*** DATA SECTION ***
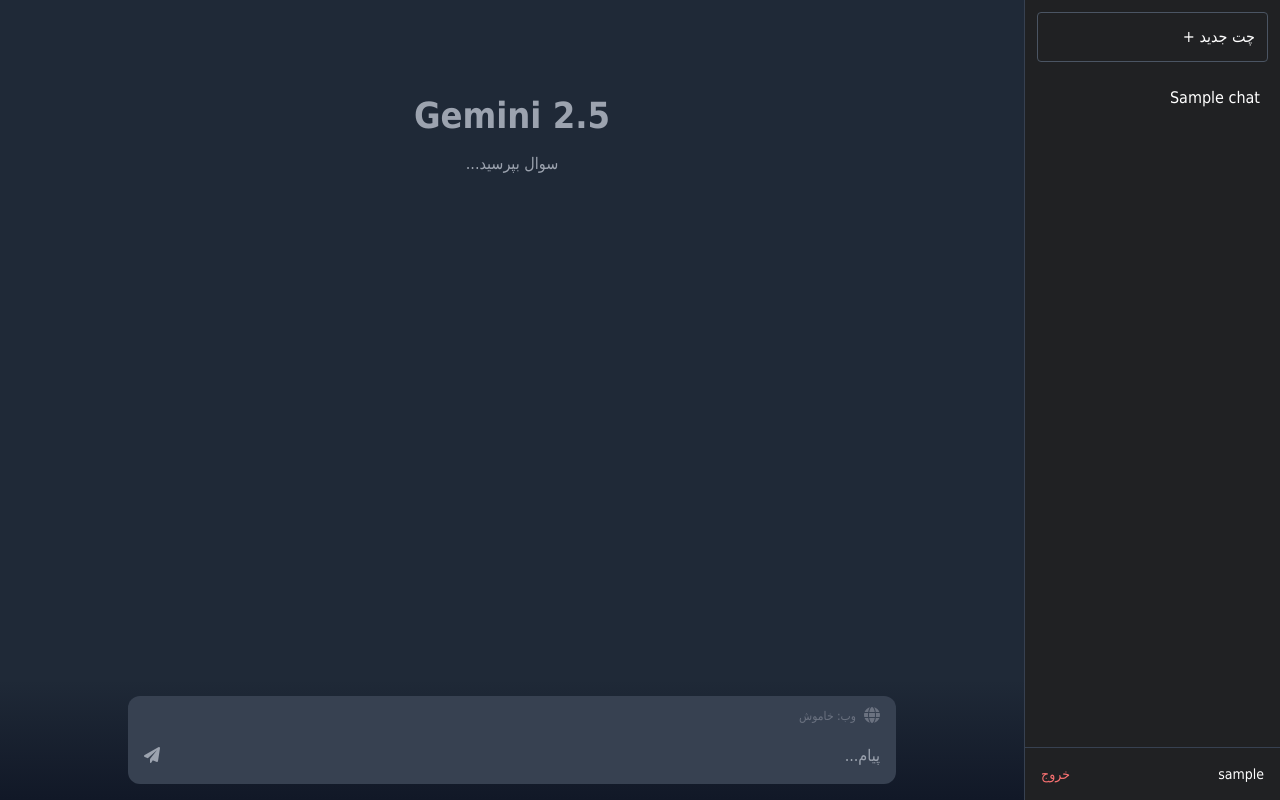
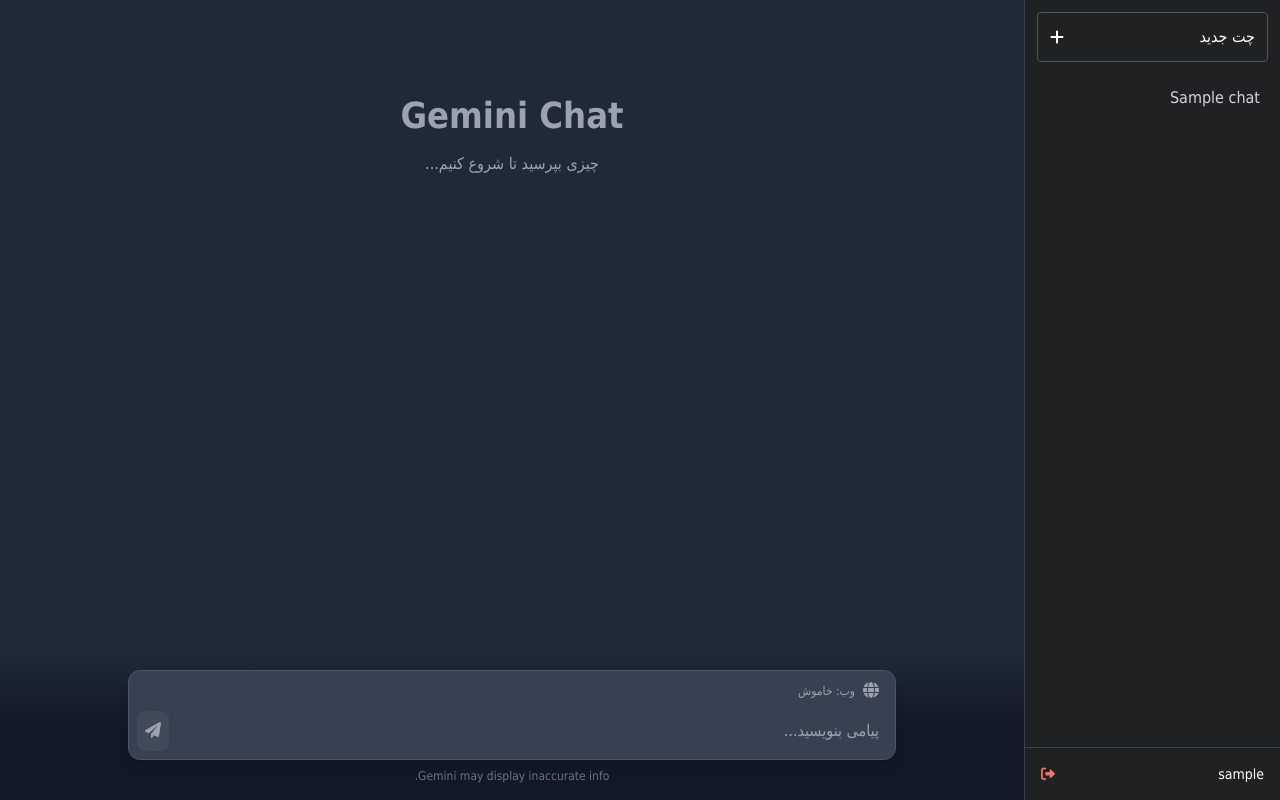
Before and after one commit to NovaGamerAHx/TextMiner, a Flask app: page / in a window 1280 px wide. Run offline with Flask 3, Linux system fonts and the light colour scheme; a user stored in the database is signed in; tables that the repository leaves empty hold one stand-in row (values such as "Sample post"); some libraries are stand-ins or nearby versions.

Commit message:
Update index.html

```diff
--- a/templates/index.html
+++ b/templates/index.html
@@ -21,12 +21,12 @@
 
     <!-- Login Modal -->
     <div id="auth-overlay" class="fixed inset-0 z-50 bg-gray-900 flex items-center justify-center {% if user.is_authenticated %}hidden{% endif %}">
-        <div class="bg-gray-800 p-8 rounded-lg w-96 text-center">
+        <div class="bg-gray-800 p-8 rounded-lg w-96 text-center shadow-xl border border-gray-700">
             <h2 id="auth-title" class="text-2xl font-bold mb-6">ورود</h2>
-            <input type="text" id="username" placeholder="نام کاربری" class="w-full p-3 mb-4 bg-gray-700 rounded text-white text-right">
-            <input type="password" id="password" placeholder="رمز عبور" class="w-full p-3 mb-4 bg-gray-700 rounded text-white text-right">
-            <button onclick="handleAuth()" class="w-full bg-green-600 hover:bg-green-700 text-white p-3 rounded font-bold">تایید</button>
-            <p class="mt-4 text-sm text-gray-400 cursor-pointer" onclick="toggleAuthMode()">تغییر به ثبت نام / ورود</p>
+            <input type="text" id="username" placeholder="نام کاربری" class="w-full p-3 mb-4 bg-gray-700 rounded text-white text-right outline-none focus:border-blue-500 border border-transparent transition">
+            <input type="password" id="password" placeholder="رمز عبور" class="w-full p-3 mb-4 bg-gray-700 rounded text-white text-right outline-none focus:border-blue-500 border border-transparent transition">
+            <button onclick="handleAuth()" class="w-full bg-green-600 hover:bg-green-700 text-white p-3 rounded font-bold transition">تایید</button>
+            <p class="mt-4 text-sm text-gray-400 cursor-pointer hover:text-white" onclick="toggleAuthMode()">تغییر به ثبت نام / ورود</p>
         </div>
     </div>
 
@@ -34,48 +34,68 @@
     <div class="flex w-full h-full" id="app-container">
         <!-- Sidebar -->
         <div class="sidebar w-64 flex-shrink-0 flex flex-col border-l border-gray-700 hidden md:flex">
-            <div class="p-3"><button onclick="createNewChat()" class="w-full border border-gray-600 rounded p-3 text-right hover:bg-gray-800">چت جدید +</button></div>
+            <div class="p-3">
+                <button onclick="createNewChat()" class="w-full border border-gray-600 rounded p-3 text-right hover:bg-gray-800 transition flex justify-between items-center">
+                    <span>چت جدید</span>
+                    <i class="fas fa-plus"></i>
+                </button>
+            </div>
             <div class="flex-1 overflow-y-auto px-2" id="chat-list"></div>
-            <div class="p-4 border-t border-gray-700 text-sm flex justify-between">
-                <span>{{ user.username }}</span>
-                <a href="/logout" class="text-red-400">خروج</a>
+            <div class="p-4 border-t border-gray-700 text-sm flex justify-between items-center">
+                <span class="truncate pl-2">{{ user.username }}</span>
+                <a href="/logout" class="text-red-400 hover:text-red-300" title="خروج"><i class="fas fa-sign-out-alt"></i></a>
             </div>
         </div>
 
         <!-- Chat Area -->
         <div class="flex-1 flex flex-col relative bg-gray-800">
+            <!-- Messages Box -->
             <div id="messages-container" class="flex-1 overflow-y-auto p-4 pb-32">
+                <!-- Welcome Message (Initial State) -->
                 <div class="text-center mt-20 text-gray-400" id="welcome-msg">
-                    <h1 class="text-4xl font-bold mb-4">Gemini 2.5</h1>
-                    <p>سوال بپرسید...</p>
+                    <h1 class="text-4xl font-bold mb-4">Gemini Chat</h1>
+                    <p>چیزی بپرسید تا شروع کنیم...</p>
                 </div>
             </div>
 
-            <div class="absolute bottom-0 w-full p-4 bg-gradient-to-t from-gray-900 to-transparent">
-                <div class="max-w-3xl mx-auto bg-gray-700 rounded-xl p-2 flex flex-col gap-2">
+            <!-- Input Area -->
+            <div class="absolute bottom-0 w-full p-4 bg-gradient-to-t from-gray-900 via-gray-900 to-transparent">
+                <div class="max-w-3xl mx-auto bg-gray-700 rounded-xl p-2 flex flex-col gap-2 shadow-lg border border-gray-600">
                     <div class="flex items-center gap-2 px-2">
-                        <button id="web-search-toggle" onclick="toggleWeb()" class="text-gray-500"><i class="fas fa-globe"></i></button>
-                        <span id="web-status" class="text-xs text-gray-500">وب: خاموش</span>
+                        <button id="web-search-toggle" onclick="toggleWeb()" class="text-gray-400 hover:text-white transition tooltip" title="جستجوی وب">
+                            <i class="fas fa-globe"></i>
+                        </button>
+                        <span id="web-status" class="text-xs text-gray-400">وب: خاموش</span>
                     </div>
                     <div class="flex items-end gap-2">
-                        <textarea id="prompt-input" rows="1" class="w-full bg-transparent border-0 text-white resize-none p-2 text-right" placeholder="پیام..."></textarea>
-                        <button onclick="sendMessage()" class="p-2 text-gray-400 hover:text-white"><i class="fas fa-paper-plane"></i></button>
+                        <textarea id="prompt-input" rows="1" class="w-full bg-transparent border-0 text-white resize-none p-2 text-right focus:ring-0 max-h-40" placeholder="پیامی بنویسید..." oninput="this.style.height='';this.style.height=this.scrollHeight+'px'"></textarea>
+                        <button onclick="sendMessage()" class="p-2 text-gray-400 hover:text-white transition bg-gray-600/50 rounded-lg hover:bg-gray-600"><i class="fas fa-paper-plane"></i></button>
                     </div>
                 </div>
+                <div class="text-center text-xs text-gray-500 mt-2">Gemini may display inaccurate info.</div>
             </div>
         </div>
     </div>
 
     <script>
+        // جلوگیری از ارورهای کنسول مربوط به TailwindCDN
+        console.warn = function() {};
+
         let isRegister = false;
         let currentChatId = null;
         let webSearch = false;
 
-        function toggleAuthMode() { isRegister = !isRegister; document.getElementById('auth-title').innerText = isRegister ? "ثبت نام" : "ورود"; }
+        function toggleAuthMode() {
+            isRegister = !isRegister;
+            document.getElementById('auth-title').innerText = isRegister ? "ثبت نام" : "ورود";
+        }
 
         async function handleAuth() {
             const u = document.getElementById('username').value;
             const p = document.getElementById('password').value;
+            if(!u || !p) return alert("لطفا نام کاربری و رمز را وارد کنید");
+
+            try {
                 const res = await fetch(isRegister ? '/register' : '/login', {
                     method: 'POST', headers: {'Content-Type': 'application/json'},
                     body: JSON.stringify({username: u, password: p, confirm_password: p})
@@ -83,65 +103,93 @@
                 const data = await res.json();
                 if (data.success) location.reload();
                 else alert(data.message);
+            } catch(e) { alert("خطا در ارتباط با سرور"); }
         }
 
         function toggleWeb() {
             webSearch = !webSearch;
             const btn = document.getElementById('web-search-toggle');
             const txt = document.getElementById('web-status');
-            if(webSearch) { btn.classList.add('text-blue-400'); txt.innerText = "وب: روشن"; txt.classList.add('text-blue-400'); }
-            else { btn.classList.remove('text-blue-400'); txt.innerText = "وب: خاموش"; txt.classList.remove('text-blue-400'); }
+            if(webSearch) {
+                btn.classList.add('text-blue-400'); btn.classList.remove('text-gray-400');
+                txt.innerText = "وب: روشن"; txt.classList.add('text-blue-400'); txt.classList.remove('text-gray-400');
+            } else {
+                btn.classList.remove('text-blue-400'); btn.classList.add('text-gray-400');
+                txt.innerText = "وب: خاموش"; txt.classList.remove('text-blue-400'); txt.classList.add('text-gray-400');
+            }
+        }
+
+        // --- توابع مدیریت چت ---
+
+        // تابع کمکی برای ریست کردن صفحه
+        function resetChatView() {
+            const container = document.getElementById('messages-container');
+            // به جای خالی کردن و ارور خوردن، محتوای پیش فرض را می‌سازیم
+            container.innerHTML = `
+                <div class="text-center mt-20 text-gray-400" id="welcome-msg">
+                    <h1 class="text-4xl font-bold mb-4">Gemini Chat</h1>
+                    <p>چیزی بپرسید تا شروع کنیم...</p>
+                </div>`;
         }
 
         async function createNewChat() {
-            console.log("Creating new chat...");
+            try {
                 const res = await fetch('/api/chats', {method: 'POST'});
                 const data = await res.json();
                 currentChatId = data.id;
-            console.log("New Chat ID:", currentChatId);
                 loadChatList();
-            document.getElementById('messages-container').innerHTML = '';
-            document.getElementById('welcome-msg').style.display = 'block';
+                resetChatView(); // استفاده از تابع ایمن
+            } catch(e) { console.error(e); }
         }
 
         async function loadChatList() {
+            try {
                 const res = await fetch('/api/chats');
                 const chats = await res.json();
                 const list = document.getElementById('chat-list');
                 list.innerHTML = '';
                 chats.forEach(c => {
                     const d = document.createElement('div');
-                d.className = 'p-3 rounded hover:bg-gray-700 cursor-pointer mb-1 text-right truncate';
+                    d.className = 'p-3 rounded hover:bg-gray-700 cursor-pointer mb-1 text-right truncate transition text-gray-300 hover:text-white';
                     d.innerText = c.title;
                     d.onclick = () => loadChat(c.id);
                     list.appendChild(d);
                 });
+            } catch(e) { console.error(e); }
         }
 
         async function loadChat(id) {
-            console.log("Loading chat:", id);
             currentChatId = id;
-            document.getElementById('welcome-msg').style.display = 'none';
+            try {
                 const res = await fetch(`/api/chats/${id}`);
                 const data = await res.json();
                 const box = document.getElementById('messages-container');
-            box.innerHTML = '';
+                box.innerHTML = ''; // اینجا می‌توانیم خالی کنیم چون بلافاصله پر می‌شود
                 data.messages.forEach(m => appendUI(m.role, m.content));
                 box.scrollTop = box.scrollHeight;
+            } catch(e) { console.error(e); }
         }
 
         function appendUI(role, content) {
-            document.getElementById('welcome-msg').style.display = 'none';
+            // چک می‌کنیم اگر ولکام مسیج هست، برش میداریم (ایمن)
+            const welcome = document.getElementById('welcome-msg');
+            if (welcome) welcome.remove();
+
             const box = document.getElementById('messages-container');
             const div = document.createElement('div');
-            div.className = `w-full p-4 border-b border-white/10 ${role === 'user' ? 'msg-user' : 'msg-ai'}`;
+            div.className = `w-full p-4 border-b border-white/5 ${role === 'user' ? 'msg-user' : 'msg-ai'}`;
+
+            // آیکون‌ها و استایل
+            const icon = role === 'user' ? '<i class="fas fa-user"></i>' : '<i class="fas fa-robot"></i>';
+            const bgClass = role === 'user' ? 'bg-indigo-600' : 'bg-emerald-600';
+
             div.innerHTML = `
                 <div class="max-w-3xl mx-auto flex gap-4 ${role==='user'?'flex-row-reverse':''}">
-                    <div class="w-8 h-8 rounded flex items-center justify-center shrink-0 ${role==='user'?'bg-purple-600':'bg-green-600'}">
-                        <i class="fas ${role==='user'?'fa-user':'fa-robot'}"></i>
+                    <div class="w-8 h-8 rounded flex items-center justify-center shrink-0 ${bgClass} shadow-lg">
+                        ${icon}
                     </div>
-                    <div class="prose prose-invert min-w-0 flex-1 text-right">
-                        ${role==='model' ? marked.parse(content) : content}
+                    <div class="prose prose-invert min-w-0 flex-1 text-right leading-relaxed">
+                        ${role==='model' ? marked.parse(content) : content.replace(/\n/g, '<br>')}
                     </div>
                 </div>`;
             box.appendChild(div);
@@ -154,21 +202,29 @@
             if(!msg) return;
 
             if(!currentChatId) {
-                console.log("No chat ID, creating one first...");
-                await createNewChat();
+                // اگر چت آیدی نداریم، اول می‌سازیم بعد پیام می‌فرستیم
+                try {
+                    const res = await fetch('/api/chats', {method: 'POST'});
+                    const data = await res.json();
+                    currentChatId = data.id;
+                    loadChatList();
+                    // نکته: اینجا دیگر resetChatView صدا نمی‌زنیم چون می‌خواهیم پیام کاربر اضافه شود
+                    const welcome = document.getElementById('welcome-msg');
+                    if (welcome) welcome.remove();
+                } catch(e) { alert("خطا در ایجاد چت"); return; }
             }
 
-            console.log(`Sending message to Chat ID: ${currentChatId}`);
             txt.value = '';
+            txt.style.height = ''; // ریست ارتفاع باکس
             appendUI('user', msg);
 
-            // Loading
+            // لودینگ
             const loadingId = 'loading-' + Date.now();
             const box = document.getElementById('messages-container');
             const lDiv = document.createElement('div');
             lDiv.id = loadingId;
-            lDiv.className = 'w-full p-4 msg-ai';
-            lDiv.innerHTML = '<div class="max-w-3xl mx-auto flex gap-4"><div class="w-8 h-8 bg-green-600 rounded flex items-center justify-center"><i class="fas fa-robot"></i></div><span class="loader"></span></div>';
+            lDiv.className = 'w-full p-4 msg-ai border-b border-white/5';
+            lDiv.innerHTML = '<div class="max-w-3xl mx-auto flex gap-4"><div class="w-8 h-8 bg-emerald-600 rounded flex items-center justify-center"><i class="fas fa-robot"></i></div><span class="loader mt-1"></span></div>';
             box.appendChild(lDiv);
             box.scrollTop = box.scrollHeight;
 
@@ -179,7 +235,6 @@
                     body: JSON.stringify({chat_id: currentChatId, message: msg, web_search: webSearch})
                 });
 
-                // هندل کردن سشن اکسپایر شده
                 if (res.redirected) {
                     window.location.href = res.url;
                     return;
@@ -189,24 +244,34 @@
                 document.getElementById(loadingId).remove();
 
                 if(data.error) {
-                    console.error("Backend Error:", data.error);
-                    alert("خطا: " + data.error);
+                    // نمایش خطا به صورت حباب پیام
+                    appendUI('model', `⚠️ **خطا:** ${data.error}`);
                 } else {
                     appendUI('model', data.response);
-                    loadChatList(); // آپدیت تایتل
+                    // آپدیت تایتل چت در سایدبار (اگر اولین پیام بوده)
+                    if (document.getElementById('chat-list').children.length > 0 &&
+                        document.getElementById('chat-list').firstChild.innerText === "چت جدید") {
+                        loadChatList();
+                    }
                 }
             } catch(e) {
-                document.getElementById(loadingId).remove();
-                console.error("Network Error:", e);
+                if(document.getElementById(loadingId)) document.getElementById(loadingId).remove();
                 alert("خطا در ارتباط با سرور");
             }
         }
 
+        // ارسال با اینتر
         document.getElementById('prompt-input').addEventListener('keydown', e => {
-            if(e.key === 'Enter' && !e.shiftKey) { e.preventDefault(); sendMessage(); }
+            if(e.key === 'Enter' && !e.shiftKey) {
+                e.preventDefault();
+                sendMessage();
+            }
         });
 
-        {% if user.is_authenticated %} loadChatList(); {% endif %}
+        // لود اولیه
+        {% if user.is_authenticated %}
+            loadChatList();
+        {% endif %}
     </script>
 </body>
 </html>
```
Lines whose indentation alone changed are shown as unchanged.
***
YOUR GOAL
Find the word "loadChatList" in the listing above. Copy each line where it appears.

ANSWER SPACE
                 loadChatList();
         async function loadChatList() {
+                    loadChatList();
-                    loadChatList(); // آپدیت تایتل
+                        loadChatList();
-        {% if user.is_authenticated %} loadChatList(); {% endif %}
+            loadChatList();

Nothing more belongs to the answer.